1. Entsiklopediya intimnoi zhizni [i.e. The Encyclopedia of Intimate Life]. [N.p., 1970s]. 44 leaves. 30x22 cm. Typescript. In owner’s plastic folder. Soiling and deformations of the folder, clean text block.
The Soviet underground translation of an American book from the 1960s. On the title page it’s stated ‘Detgiz’ (main Soviet publishing house for children’s books) in the place where the publisher should be, which is probably an irony by the creators of this samizdat copy. The text is in the form of a dialog between sexologist and married couple. Translation is very interesting linguistically as the Russian language at the time was not very prepared for this topic and sometimes the translator had to look for phrases and expressions that didn’t exist yet. Also unusual is the fact that homosexuality is mentioned but not as a separate topic, but while discussing other matters. The homosexual relationships are mentioned in the neutral contexts, while in USSR at the time the special article of the criminal code was dedicated to ‘Sodomy’ and the homosexuality was often viewed as a mental abnormality.
2. [Kama Sutra]. [1980s]. 92 black and white photos in album. 18,5x14 cm. Handmade album, originally a large quarto notebook, cut to the size of the photos. The leaves glued together, using the cardboard strips between them for solidity. This improvised binding’s rear cover is folded
as a bookmark.

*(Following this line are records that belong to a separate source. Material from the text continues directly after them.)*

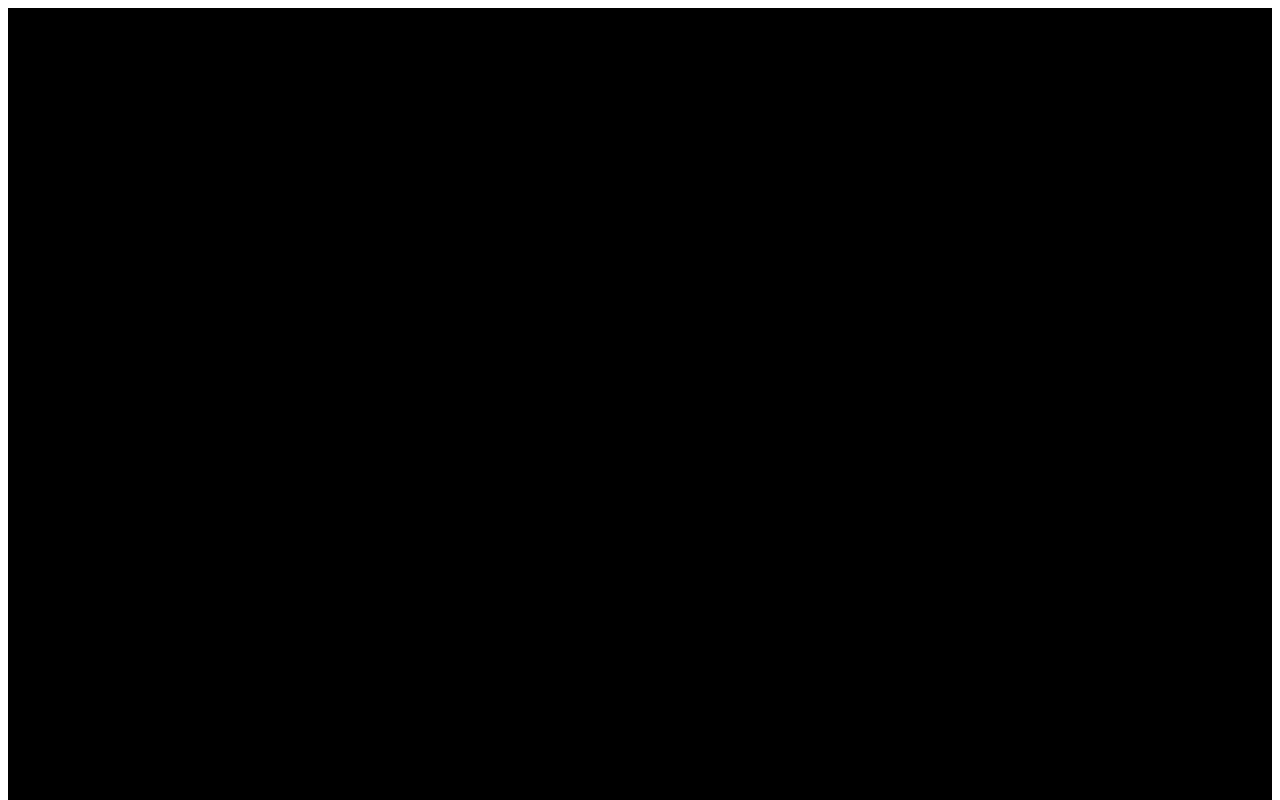
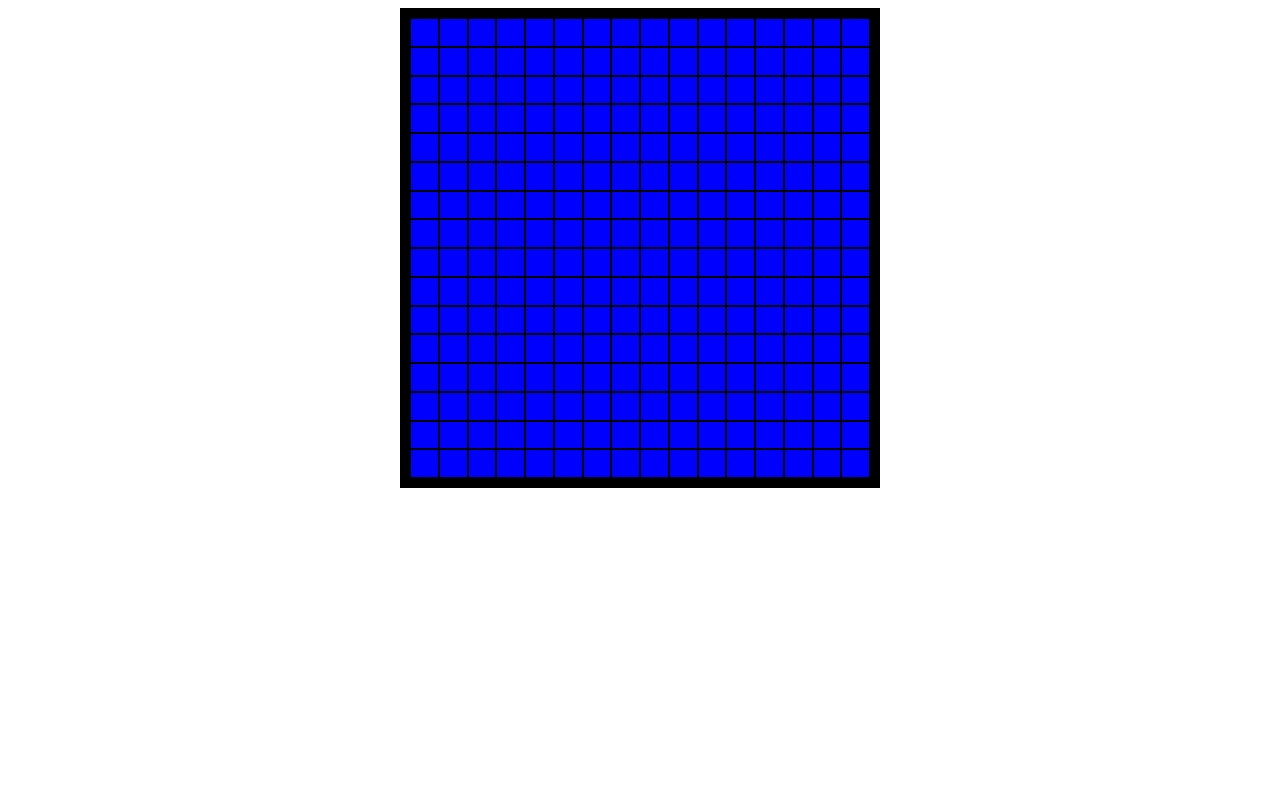
Before and after one commit to Judeimmm/etch-a-sketch, a plain HTML site: page index.html in a window 1280 px wide. Shown: the top 800 px of the page. Drawn offline with Linux system fonts and the light colour scheme.

Commit message:
Organize divs into a 16x16 square

```diff
--- a/script.js
+++ b/script.js
@@ -4,4 +4,5 @@ for (i = 1 ; i <= 256; i++){
     let divs = document.createElement('div');
     divs.className = 'grid';
     document.getElementById('container').appendChild(divs);
+    divs.textContent = ""
 };
--- a/styles.css
+++ b/styles.css
@@ -1,5 +1,18 @@
-.grid {
-    background-color: black;
-    border: 5px solid black;
+body {
+    display:flex ;
+    justify-content: center;
+}
+#container{
     display: flex;
+    flex-wrap: wrap;
+    border: 10px solid black;
+    width: 460px;
+    height: 460px;
 }
+.grid{
+    border: 1px solid black;
+    background-color: blue;
+    flex-grow: 1;
+    padding: 11px;
+    flex-basis: 1%;
+}
```
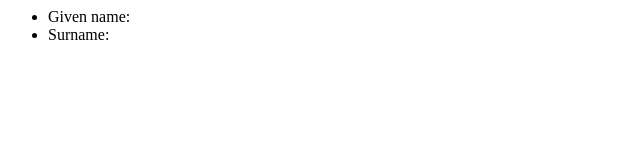
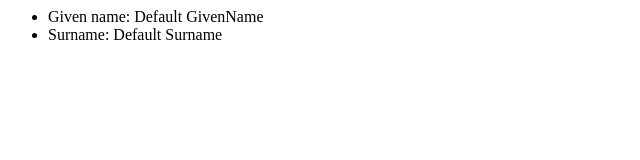
Before and after one commit to kesalohe/spoof-keycloakjs, a website: page webapp/authorization-code-flow.html in a window 1280 px wide. Shown: the whole page, without its empty margins (0-640 px from the left). Drawn offline with Linux system fonts and the light colour scheme.

```diff
--- a/webapp/authorization-code-flow.html
+++ b/webapp/authorization-code-flow.html
@@ -24,8 +24,8 @@
   </head>
   <body onload="initKeycloak()">
     <ul>
-      <li>Given name: <span id="givenName"></span></li>
-      <li>Surname: <span id="surname"></span></li>
+      <li>Given name: <span id="givenName">Default GivenName</span></li>
+      <li>Surname: <span id="surname">Default Surname</span></li>
     </ul>
   </body>
 </html>
```
Also changed, not shown: cypress/cypress/e2e/spoof-keycloak.cy.js (renamed from cypress/cypress/e2e/implicit.cy.js, +6 -9 lines), webapp/index.html (+2 -2 lines). Lines whose indentation alone changed are shown as unchanged.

Album without a title. Few photos are montaged during film development to show the positions of the bodies in motion. First photograph is also montaged showing erogenous zones. Occasional handwritten notes naming the positions and describing the emotions of male and female, e.g.: ‘‘Male perceives female in general which works to female’s favour, because in the moment of sexual arousal she becomes very attractive, so male after this won’t ‘stare’ at other females’’; ‘‘classic European position aloud by Queen Victoria, male is trying to stimulate female’s clitoris with his penis’’. It’s our understanding that the album and the book could have been used together.